• [PROBLEM TO WORK ON]:
Produce a word-for-word copy of the data that follows, excluding images.

• [PROVIDED INFORMATION]:
*** Block opens ***
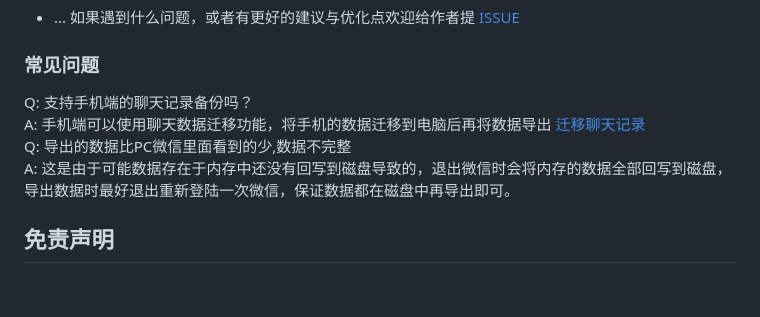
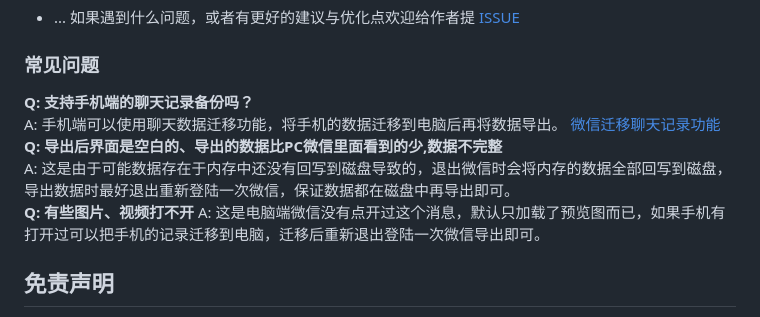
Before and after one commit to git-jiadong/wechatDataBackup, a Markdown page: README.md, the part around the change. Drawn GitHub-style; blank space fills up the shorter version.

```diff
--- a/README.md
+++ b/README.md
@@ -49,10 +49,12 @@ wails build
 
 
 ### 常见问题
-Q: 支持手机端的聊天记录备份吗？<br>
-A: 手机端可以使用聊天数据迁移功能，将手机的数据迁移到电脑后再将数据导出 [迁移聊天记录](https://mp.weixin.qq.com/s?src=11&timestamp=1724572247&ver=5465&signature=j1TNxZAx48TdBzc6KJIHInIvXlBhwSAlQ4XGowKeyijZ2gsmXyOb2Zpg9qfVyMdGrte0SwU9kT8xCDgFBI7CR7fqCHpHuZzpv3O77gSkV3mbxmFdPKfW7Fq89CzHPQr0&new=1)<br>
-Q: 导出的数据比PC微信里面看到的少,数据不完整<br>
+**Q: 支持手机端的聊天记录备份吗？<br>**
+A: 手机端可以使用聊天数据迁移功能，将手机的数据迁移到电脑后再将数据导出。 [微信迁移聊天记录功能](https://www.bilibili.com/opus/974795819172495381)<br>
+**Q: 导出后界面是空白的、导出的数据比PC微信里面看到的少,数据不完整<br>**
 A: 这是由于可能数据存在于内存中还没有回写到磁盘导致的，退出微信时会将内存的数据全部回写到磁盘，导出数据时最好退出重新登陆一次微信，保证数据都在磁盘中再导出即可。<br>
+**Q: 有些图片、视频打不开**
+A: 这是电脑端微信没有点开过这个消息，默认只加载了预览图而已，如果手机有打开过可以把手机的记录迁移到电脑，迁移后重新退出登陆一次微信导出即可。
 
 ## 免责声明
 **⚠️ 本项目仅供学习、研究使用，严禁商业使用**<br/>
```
*** Block closes ***
• [YOUR SOLUTION]:
Before and after one commit to git-jiadong/wechatDataBackup, a Markdown page: README.md, the part around the change. Drawn GitHub-style; blank space fills up the shorter version.

```diff
--- a/README.md
+++ b/README.md
@@ -49,10 +49,12 @@ wails build
 
 
 ### 常见问题
-Q: 支持手机端的聊天记录备份吗？<br>
-A: 手机端可以使用聊天数据迁移功能，将手机的数据迁移到电脑后再将数据导出 [迁移聊天记录](https://mp.weixin.qq.com/s?src=11&timestamp=1724572247&ver=5465&signature=j1TNxZAx48TdBzc6KJIHInIvXlBhwSAlQ4XGowKeyijZ2gsmXyOb2Zpg9qfVyMdGrte0SwU9kT8xCDgFBI7CR7fqCHpHuZzpv3O77gSkV3mbxmFdPKfW7Fq89CzHPQr0&new=1)<br>
-Q: 导出的数据比PC微信里面看到的少,数据不完整<br>
+**Q: 支持手机端的聊天记录备份吗？<br>**
+A: 手机端可以使用聊天数据迁移功能，将手机的数据迁移到电脑后再将数据导出。 [微信迁移聊天记录功能](https://www.bilibili.com/opus/974795819172495381)<br>
+**Q: 导出后界面是空白的、导出的数据比PC微信里面看到的少,数据不完整<br>**
 A: 这是由于可能数据存在于内存中还没有回写到磁盘导致的，退出微信时会将内存的数据全部回写到磁盘，导出数据时最好退出重新登陆一次微信，保证数据都在磁盘中再导出即可。<br>
+**Q: 有些图片、视频打不开**
+A: 这是电脑端微信没有点开过这个消息，默认只加载了预览图而已，如果手机有打开过可以把手机的记录迁移到电脑，迁移后重新退出登陆一次微信导出即可。
 
 ## 免责声明
 **⚠️ 本项目仅供学习、研究使用，严禁商业使用**<br/>
```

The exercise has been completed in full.